A civic place belongs to everyone and yet to nobody in particular. In Civic Realism, Peter G. Rowe looks at the shape and appearance of civic places, and at the social, political, and cultural circumstances that bring them into existence. The book is as much about the making and reshaping of civic places as it is about urban architecture per se. According to Rowe, the best civic place-making occurs across the divide between the state and civil society. By contrast, the alternatives are not very attractive. On the one side are state-sponsored edifices and places of authoritarian nature.

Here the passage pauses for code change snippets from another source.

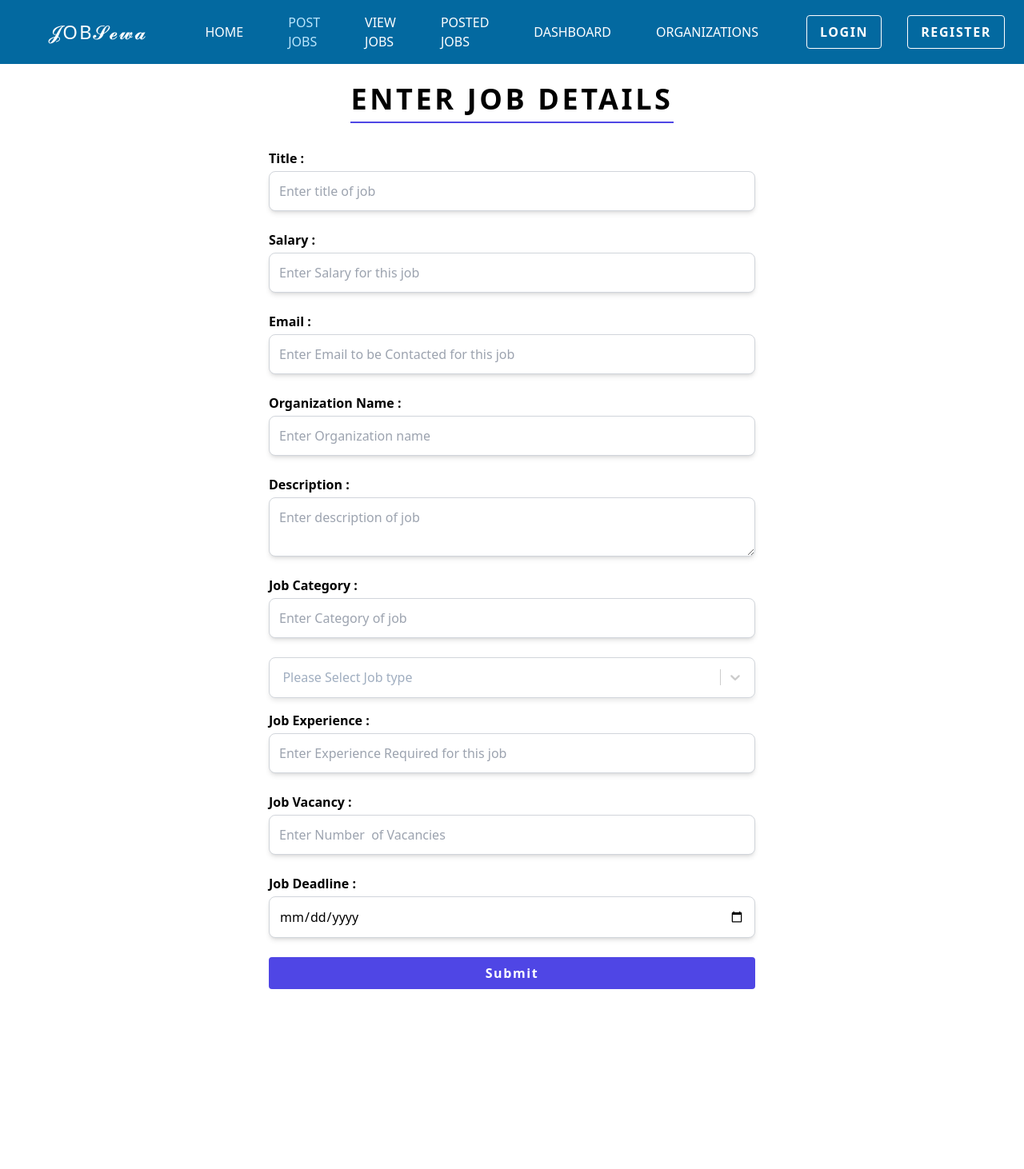
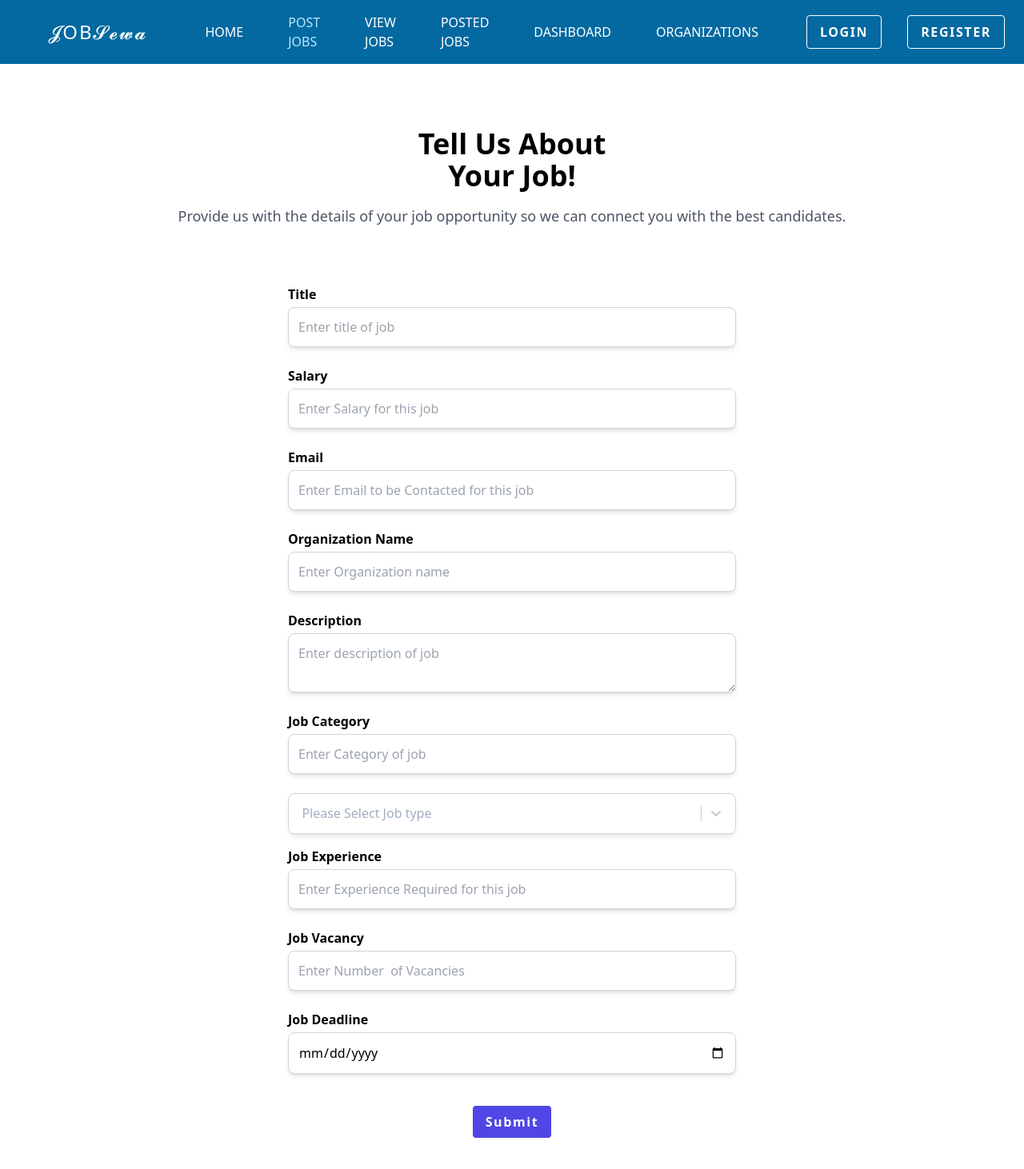
Before and after one commit to Devmangrani/JobSewa, a Next.js app: page /frontend/postAJob in a window 1280 px wide. Shown: the top 1462 px of the page at 80% size. Before the commit the page ends 1317 px from the top, so only its background shows below. Built offline with nearby package versions, Linux system fonts and the light colour scheme.

Commit message:
changed the header content and include a brief description

```diff
--- a/pages/frontend/postAJob.jsx
+++ b/pages/frontend/postAJob.jsx
@@ -114,16 +114,19 @@ export default function PostAJob() {
     <>
       <NavBar />
       <div className="w-full  py-20 flex items-center  justify-center flex-col">
-        <h1 className="text-xl mt-4 uppercase tracking-widest border-b-2 border-b-indigo-600 py-2 font-semibold mb-8 md:text-2xl lg:text-4xl">
-          Enter Job Details
+        <h1 className="text-xl mt-20 text-center leading-snug font-semibold mb-2 md:text-2xl lg:text-4xl">
+        Tell Us About <br className="hidden md:inline" /> Your Job!
         </h1>
+        <p className="mt-2  text-lg text-gray-600">
+         Provide us with the details of your job opportunity so we can connect you with the best candidates.
+        </p>
         <form
           onSubmit={handleSubmit}
-          className="sm:w-1/2 w-full px-4 mx-4  h-full"
+          className="sm:w-1/2 w-full px-10 py-8 bg-white rounded-lg mt-10"
         >
           <div className="w-full mb-4  flex flex-col items-start justify-center">
             <label htmlFor="title" className="mb-1 text-base font-semibold">
-              Title :
+              Title
             </label>
             <input
               onChange={(e) =>
@@ -140,7 +143,7 @@ export default function PostAJob() {
           </div>
           <div className="w-full mb-4  flex flex-col items-start justify-center">
             <label htmlFor="salary" className="mb-1 text-base font-semibold">
-              Salary :
+              Salary
             </label>
             <input
               onChange={(e) =>
@@ -157,7 +160,7 @@ export default function PostAJob() {
           </div>
           <div className="w-full mb-4  flex flex-col items-start justify-center">
             <label htmlFor="email" className="mb-1 text-base font-semibold">
-              Email :
+              Email
             </label>
             <input
               onChange={(e) =>
@@ -174,7 +177,7 @@ export default function PostAJob() {
           </div>
           <div className="w-full mb-4  flex flex-col items-start justify-center">
             <label htmlFor="company" className="mb-1 text-base font-semibold">
-              Organization Name :
+              Organization Name
             </label>
             <input
               onChange={(e) =>
@@ -194,7 +197,7 @@ export default function PostAJob() {
               htmlFor="description"
               className="mb-1 text-base font-semibold"
             >
-              Description :
+              Description
             </label>
             <textarea
               onChange={(e) =>
@@ -215,7 +218,7 @@ export default function PostAJob() {
               htmlFor="jobCategory"
               className="mb-1 text-base font-semibold"
             >
-              Job Category :
+              Job Category
             </label>
             <input
               onChange={(e) =>
@@ -241,11 +244,6 @@ export default function PostAJob() {
                   borderRadius: '0.5rem',
                   padding: '0.4rem',
                   boxShadow: '0 4px 6px -1px rgba(0, 0, 0, 0.1)',
-                  '&:focus': {
-                      outline: 'none',
-                      ring: '2',
-                      ringColor: 'INDIGO-50',
-                  },
               }),
               placeholder: (defaultsyle) => ({
                 ...defaultsyle,
@@ -264,7 +262,7 @@ export default function PostAJob() {
               htmlFor="jobExperience"
               className="mb-1 text-base font-semibold"
             >
-              Job Experience :
+              Job Experience
             </label>
             <input
               onChange={(e) =>
@@ -281,7 +279,7 @@ export default function PostAJob() {
           </div>
           <div className="w-full mb-4  flex flex-col items-start justify-center">
             <label htmlFor="jobva" className="mb-1 text-base font-semibold">
-              Job Vacancy :
+              Job Vacancy
             </label>
             <input
               onChange={(e) =>
@@ -298,7 +296,7 @@ export default function PostAJob() {
           </div>
           <div className="w-full mb-4  flex flex-col items-start justify-center">
             <label htmlFor="jobva" className="mb-1 text-base font-semibold">
-              Job Deadline :
+              Job Deadline
             </label>
             <input
               onChange={(e) =>
@@ -312,13 +310,17 @@ export default function PostAJob() {
             {error.job_deadline && (
               <p className="text-sm text-red-500">{error.job_deadline}</p>
             )}
+          </div >
+
+          <div className="flex justify-center mt-8">
+            <button
+              type="submit"
+              className="py-2 px-4 rounded bg-indigo-600 text-white font-semibold tracking-widest mx-auto hover:bg-indigo-500 transition duration-200"
+            >
+              Submit
+            </button>
           </div>
-          <button
-            type="submit"
-            className="w-full py-2 rounded bg-indigo-600 text-white font-semibold tracking-widest"
-          >
-            Submit
-          </button>
+
         </form>
       </div>
       <ToastContainer />
```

On the other are the exclusive enclaves of corporate-dominated urban and suburban environments.
About the Author
Peter G. Rowe is Dean of the Harvard Graduate School of Design, where he is Raymond Garbe Professor of Architecture and Urban Design.
—Diane Ghirardo, Professor of Architectural History, University of Southern California; editor of the Journal of Architectural Education; and author of Architecture After Modernism
—Juan Busquets, Professor of Urbanism, School of Architecture, Barcelona
—Mario Gandelsonas, Professor of Architecture, School of Architecture, Princeton University